KASTE: Upset islanders even called in a Seattle immigration lawyer, Matt Adams, director of the Northwest Immigrant Rights Project. He came out and gave them a mini legal seminar.
Mr. MATT ADAMS (Director, Northwest Immigrant Rights Project): They can ask you where you're from. They can ask you to show your papers or to show your driver's license or to show your birth certificate, but you don't have to provide that information.
KASTE: He says because this isn't a checkpoint on the border, people do have a greater right to privacy.
Mr. ADAMS: What I suggest to individuals is to politely refuse to answer questions, and then if they still don't let you go, to say, am I under arrest? If I'm not under arrest, I'd like to continue on my way.
KASTE: There have been a few protests. A couple of passengers tried answering the citizenship question by flashing American flags they'd painted on their wrists. They were just delayed. But for illegal immigrants, the stakes are higher.
(Soundbite of banging sound)

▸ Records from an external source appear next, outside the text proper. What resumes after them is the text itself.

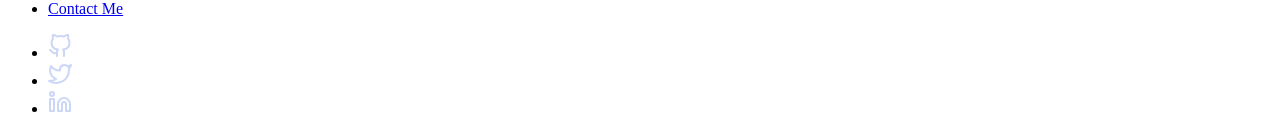
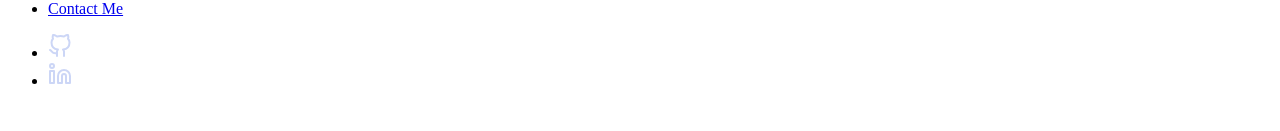
Before and after one commit to stephmunez/portfolio-website-v2, a Next.js app: page / in a window 1280 px wide. Shown: the part 3977-4108 px from the top of the page. After the commit the page ends 4083 px from the top, so only its background shows below. Built offline with nearby package versions, Linux system fonts and the light colour scheme.

Commit message:
Update Footer.js

```diff
--- a/components/Footer/Footer.js
+++ b/components/Footer/Footer.js
@@ -35,21 +35,14 @@ const Footer = () => {
         </div>
         <ul className='flex items-center justify-between gap-4 md:justify-start'>
           <li>
-            <Link href='https://github.com/stephjoseph'>
+            <Link href='https://github.com/stephmunez'>
               <a className='group' target='_blank'>
                 <Github />
               </a>
             </Link>
           </li>
           <li>
-            <Link href='https://twitter.com/stephjoseph__'>
-              <a className='group' target='_blank'>
-                <Twitter />
-              </a>
-            </Link>
-          </li>
-          <li>
-            <Link href='https://www.linkedin.com/in/stephen-joseph/'>
+            <Link href='https://www.linkedin.com/in/stephen-munez'>
               <a className='group' target='_blank'>
                 <LinkedIn />
               </a>
```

KASTE: On San Juan Island, an illegal immigrant from Mexico watches the ferry arrive. Asking not to be identified, she says she no longer dares to go off island.
Unidentified Woman: If you go off island and you don't have all the family with you and then you get stopped there, you're going to get deported. And what about the rest of your family?
KASTE: She says she feels trapped, but not everyone here is sympathetic. Chris Clark is a longtime Friday Harbor resident.
Mr. CHRIS CLARK: If you do something willfully and say I'm not going to pay attention to this law and then that law catches up to you, then the right thing to do is accept the consequences.
KASTE: Clark is annoyed at fellow islanders who oppose the checkpoints. He says the number of illegal immigrants on the islands has jumped in the past decade or so. Some locals complain about being undercut by illegal workers, especially in the landscaping business. Border Patrol spokesman Giuliano says it's high time enforcement caught up.
Mr. GIULIANO: The Border Patrol presence on the northern border was not really what we would have liked it to have been for a great many years. And in the wake of 9/11, we're starting to get resourced up, and we're finally reaching that point where we're doing these things that, in all honesty, we should have been doing all along.
KASTE: Many locals acknowledge that border security probably needs to be tighter. But on these cozy islands, higher security still comes as something of a culture shock. Howie Rosenfeld, chairman of the county council, tries to explain the feeling.
Mr. HOWIE ROSENFELD (Chairman, San Juan County Council): It's a visceral thing. It just seems like we're not the free and brave country that we were. We seem to be sinking into some sort of a fear-based society.
KASTE: Rosenfeld says he plans to cooperate with the checkpoints, but he hopes it's not something he'll have to get used to.
Martin Kaste, NPR News, Seattle.